**Assignment**. Lift out each line of the data that holds "array".

**Records shown**.
•••••

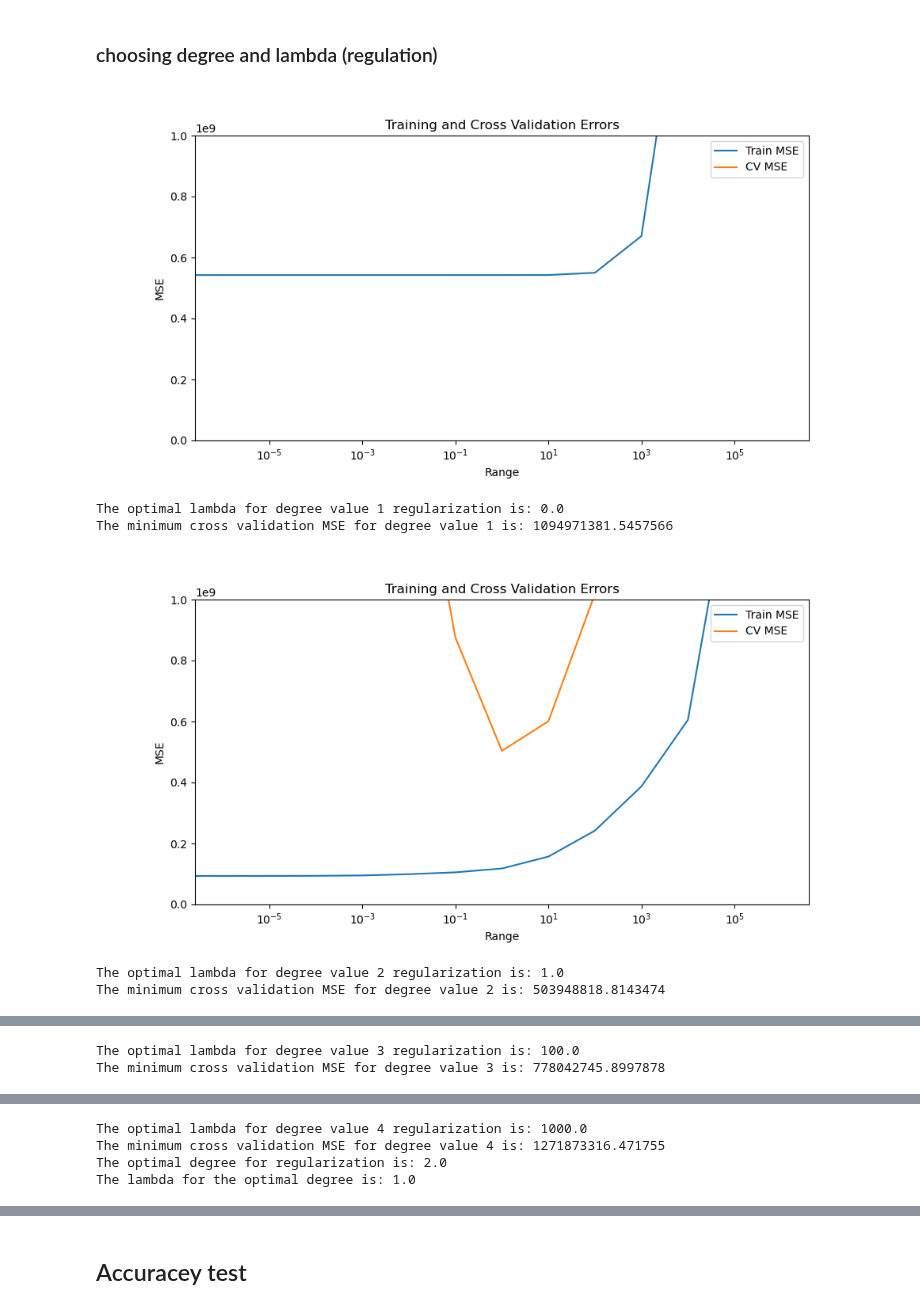
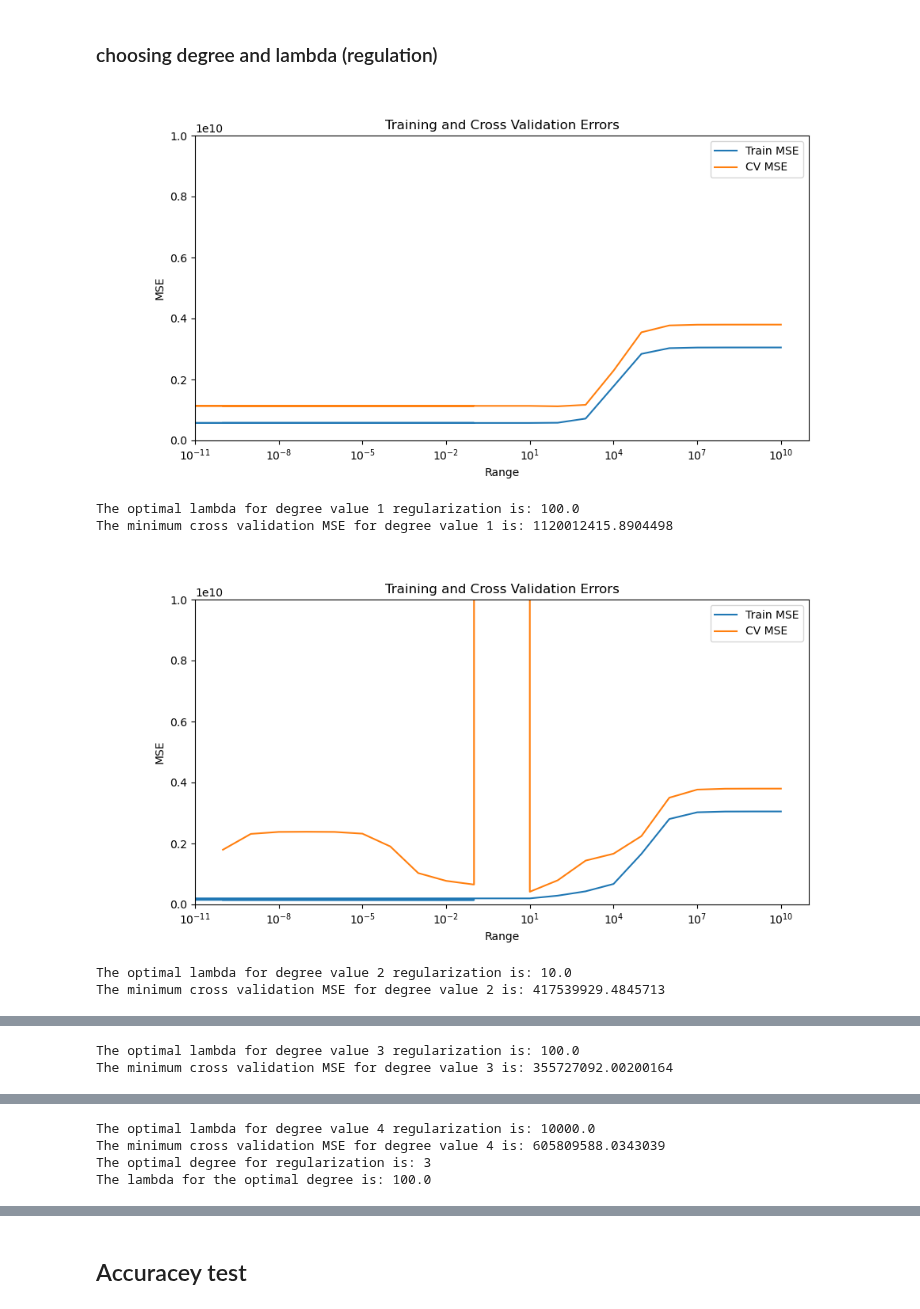
Before and after one commit to sasindumal/House-Prices---Advanced-Regression-Techniques--, a Jupyter notebook: House Prices - Advanced Regression Techniques.ipynb, the cells around one changed output, grey strips where cells are left out. Saved outputs shown, nothing was run; the diff lists cells and outputs as text; code cells hidden in the pictures.

```diff
--- a/House Prices - Advanced Regression Techniques.ipynb
+++ b/House Prices - Advanced Regression Techniques.ipynb
@@ -52,7 +52,8 @@ from sklearn.linear_model import Ridge
 # %% [markdown]
 # Data Input
 # %%
-df=pd.read_csv('data/train.csv')
+# df=pd.read_csv('data//train.csv')
+df=pd.read_csv('data//df_num_removed_2.csv')
 # %%
 df.head()
 # %% [output]
@@ -136,8 +137,8 @@ memory usage: 399.3 KB
 # %%
 df_num_removed.to_csv('df_num_removed.csv', index=False)
 # %%
-x = np.array(df_num_removed.iloc[:, :-2])
-y = np.array(df_num_removed['SalePrice'])
+x = np.array(df.iloc[:, :-2])
+y = np.array(df['SalePrice'])
 # %%
 x.shape
 # %% [output]
@@ -318,14 +314,13 @@ Cross validation MSE: 9.38039044298737e+30
 ### choosing degree and lambda (regulation)
 # %%
 # Initialize lists to save the errors, models, and feature transforms
-lambda_range = np.array([0.0, 1e-6, 1e-5, 1e-4,1e-3,1e-2, 1e-1,1,10,100,1000,10000,100000,1000000])
+lambda_range = np.array([1e-10, 1e-9, 1e-8, 1e-7, 1e-6, 1e-5, 1e-4, 1e-3,1e-2, 1e-1, 0.0, 1e1, 1e2, 1e3, 1e4, 1e5, 1e6, 1e7, 1e8, 1e9, 1e10])
 train_mses_mses = []
 cv_mses_mses = []
 num_steps = len(lambda_range)
 optimal_lambdas = []
 degrees = []
-maxdegree = 4
-
+maxdegree = 10
 # Function to plot the training and cross validation errors
 def plot_train_cv_mses(range, train, cv, title):
     plt.figure(figsize=(10, 5))
@@ -372,38 +367,38 @@ for degree in range(1,maxdegree+1):
 
         # Add polynomial features and scale the cross validation set
         X_cv_mapped = poly.transform(x_cv)
         X_cv_mapped_scaled = scaler_poly.transform(X_cv_mapped)
 
         # Compute the cross validation MSE
         yhat = model.predict(X_cv_mapped_scaled)
         cv_mse = mean_squared_error(y_cv, yhat) / 2
         cv_mses.append(cv_mse)
 
     plot_train_cv_mses(lambda_range, train_mses, cv_mses, 'Training and Cross Validation Errors')
 
     # Find the index of the smallest cross-validation MSE
     optimal_lambda_index_for_degree = np.argmin(cv_mses)
 
     # Find the optimal lambda using the index
     optimal_lambda_for_degree = lambda_range[optimal_lambda_index_for_degree]
 
     print(f"The optimal lambda for degree value {degree} regularization is: {optimal_lambda_for_degree}")
     print(f"The minimum cross validation MSE for degree value {degree} is: {cv_mses[optimal_lambda_index_for_degree]}")
 
     cv_mses_mses.append(cv_mses[optimal_lambda_index_for_degree])
     train_mses_mses.append(train_mses[optimal_lambda_index_for_degree])
     optimal_lambdas.append(optimal_lambda_for_degree)
     degrees.append(degree)
 
 optimal_degree_index = np.argmin(cv_mses_mses)
-optimal_degree = optimal_lambdas[optimal_degree_index]
+optimal_degree = degrees[optimal_degree_index]
 
-print(f"The optimal degree for regularization is: {optimal_degree + 1}")
+print(f"The optimal degree for regularization is: {optimal_degree}")
 print(f"The lambda for the optimal degree is: {optimal_lambdas[optimal_degree_index]}")
 # %% [output]
-[figure, old version]
+[figure, new version]
-The optimal lambda for degree value 1 regularization is: 0.0
-The minimum cross validation MSE for degree value 1 is: 1094971381.5457566
+The optimal lambda for degree value 1 regularization is: 100.0
+The minimum cross validation MSE for degree value 1 is: 1120012415.8904498
-[figure, old version]
+[figure, new version]
-The optimal lambda for degree value 2 regularization is: 1.0
-The minimum cross validation MSE for degree value 2 is: 503948818.8143474
+The optimal lambda for degree value 2 regularization is: 10.0
+The minimum cross validation MSE for degree value 2 is: 417539929.4845713
@@ -411,2 +406,2 @@ The minimum cross validation MSE for degree value 2 is: 503948818.8143474
 The optimal lambda for degree value 3 regularization is: 100.0
-The minimum cross validation MSE for degree value 3 is: 778042745.8997878
+The minimum cross validation MSE for degree value 3 is: 355727092.00200164
@@ -414,4 +409,4 @@ The minimum cross validation MSE for degree value 3 is: 778042745.8997878
-The optimal lambda for degree value 4 regularization is: 1000.0
-The minimum cross validation MSE for degree value 4 is: 1271873316.471755
-The optimal degree for regularization is: 2.0
-The lambda for the optimal degree is: 1.0
+The optimal lambda for degree value 4 regularization is: 10000.0
+The minimum cross validation MSE for degree value 4 is: 605809588.0343039
+The optimal degree for regularization is: 3
+The lambda for the optimal degree is: 100.0
```
Also changed, not shown: parts of 37 cells of this notebook, 1 other file.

•••••

**Problem solution**.
-x = np.array(df_num_removed.iloc[:, :-2])
-y = np.array(df_num_removed['SalePrice'])
+x = np.array(df.iloc[:, :-2])
+y = np.array(df['SalePrice'])
-lambda_range = np.array([0.0, 1e-6, 1e-5, 1e-4,1e-3,1e-2, 1e-1,1,10,100,1000,10000,100000,1000000])
+lambda_range = np.array([1e-10, 1e-9, 1e-8, 1e-7, 1e-6, 1e-5, 1e-4, 1e-3,1e-2, 1e-1, 0.0, 1e1, 1e2, 1e3, 1e4, 1e5, 1e6, 1e7, 1e8, 1e9, 1e10])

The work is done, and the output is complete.